More than the average months rain fell in a few hours. Multiple storms hit the city as lightning and thunder rolled around for five hours. I took these photos a few minutes before we experienced a total blackout. The storm water drain looked more like a fountain.
The Hobart Rivulet burst its banks during the night, cars floated down the main streets. (These pictures are from the internet).
Homes and businesses were flooded, some by the Rivulet, others from rain water. Luckily, we live on the first floor but neighbours below us had water damage. We lent torches and candles during the power cut and offered help.
The University Law Library was flooded, with books ending up outside.
Aussie Mate is Night Manager at a city hotel. He spent Thursday night in ankle deep water as their Reception, Restaurant, Kitchen and car park were flooded. Electricity supply was intermittent, no lifts, no breakfast, limited hot water. Ten rental cars were damaged, so abandoned by guests. You can see the high-water mark on this car and the mud left behind as the water receded.
This morning I took a walk around our city. Lots of people are busy cleaning up.
Our usually picturesque waterfront was full of floodwater debris, so is now being dredged.
The Rivulet is still running high. This is a normal day compared to yesterday morning.
You can see here where it rose above the wall and marker, leaving debris in its path.
There is still much to repair.
It’s been an eventful couple of days. Our first experience of flooding. Although power is back on, one of our circuits will not reset, so we have important things like fridge, freezer, tv, internet, but no lights. We can manage with candle light until Monday, electricians are busy helping others in more urgent need than us.
This is not our usual promotion of Hobart, of “our place”. I should reassure you that previous significant floods in the city were in 1929, 1960, 1973. Now 2018 can been added to the list. Place in the World
Last weekend we enjoyed a day out at Mount Field National Park, here in Tasmania.

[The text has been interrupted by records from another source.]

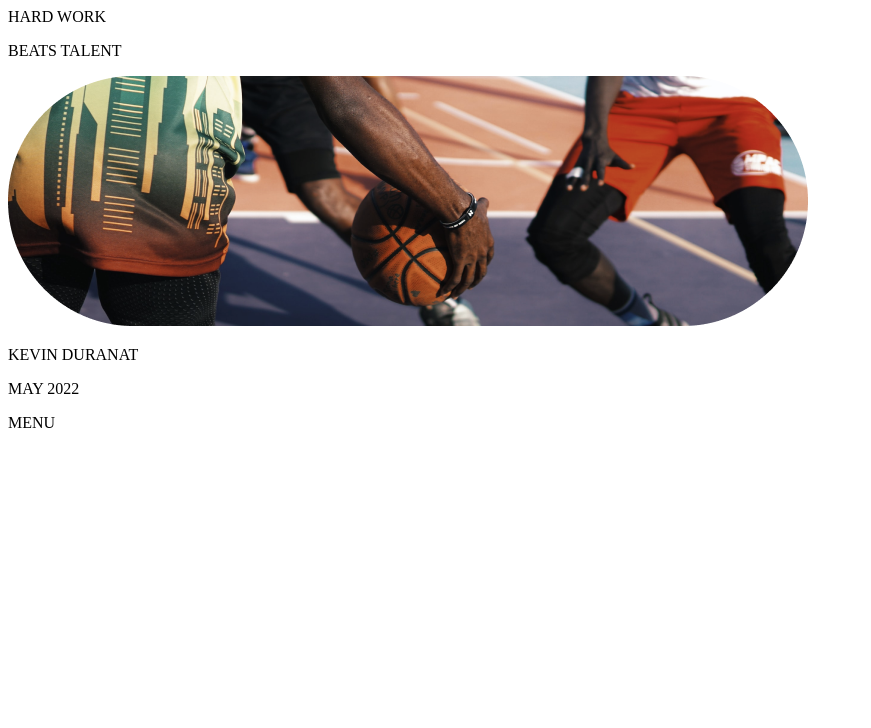
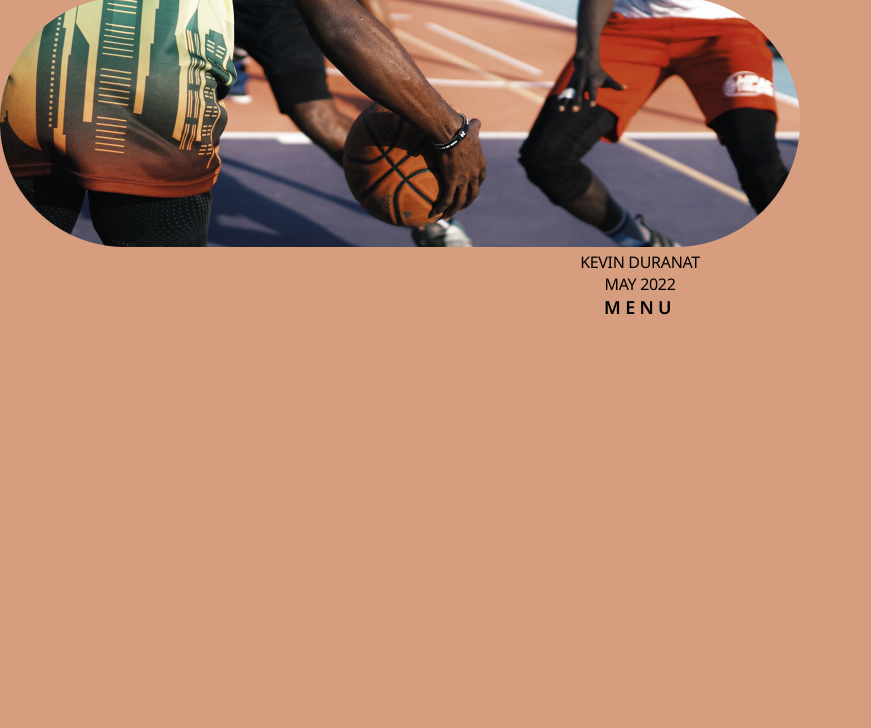
Before and after one commit to Preethi-Dev/Modern-Layout-27, a plain HTML site: page index.html in a window 1280 px wide. Shown: the part 72-800 px from the top of the page, without its empty margins (0-871 px from the left). Drawn offline with Linux system fonts and the light colour scheme.

Commit message:
add base styles

```diff
--- a/style.css
+++ b/style.css
@@ -1,5 +1,52 @@
+/* Fonts */
+@import url("https://fonts.googleapis.com/css2?family=Noto+Sans:ital,wght@0,100;0,200;0,300;0,400;0,500;0,600;0,700;0,800;0,900;1,100;1,200;1,300;1,400;1,500;1,600;1,700;1,800;1,900&display=swap");
+@import url("https://fonts.googleapis.com/css2?family=Noto+Serif:ital,wght@0,400;0,700;1,400;1,700&display=swap");
+
 /* Resets */
-/* Fonts */
+*,
+*::before,
+*::after {
+  margin: 0;
+  padding: 0;
+  box-sizing: border-box;
+}
+
 /* Variables */
+:root {
+  --primary: #000000;
+  --secondary: #d69d7e;
+}
+
 /* Base Styles */
+body {
+  background-color: var(--secondary);
+  color: var(--primary);
+}
+
+img {
+  max-width: 100%;
+}
+
+main .logo h1,
+main .menu p {
+  font-family: "Noto Sans";
+  font-style: normal;
+  font-weight: 600;
+  font-size: 1.125rem;
+  line-height: 25px;
+  text-align: center;
+  letter-spacing: 0.24em;
+  text-transform: uppercase;
+}
+
+main .top_text p,
+main .bottom_text p {
+  font-family: "Noto Sans";
+  font-style: normal;
+  font-weight: 400;
+  text-align: center;
+  letter-spacing: -0.02em;
+  text-transform: uppercase;
+}
+
 /* Mobile Styles */
```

The landscape changed with altitude as we hiked from Lake Fenton up to Seager’s Lookout. The rocky path climbed higher. We passed snow gums and yellow gums and had glimpses of the lake through the trees.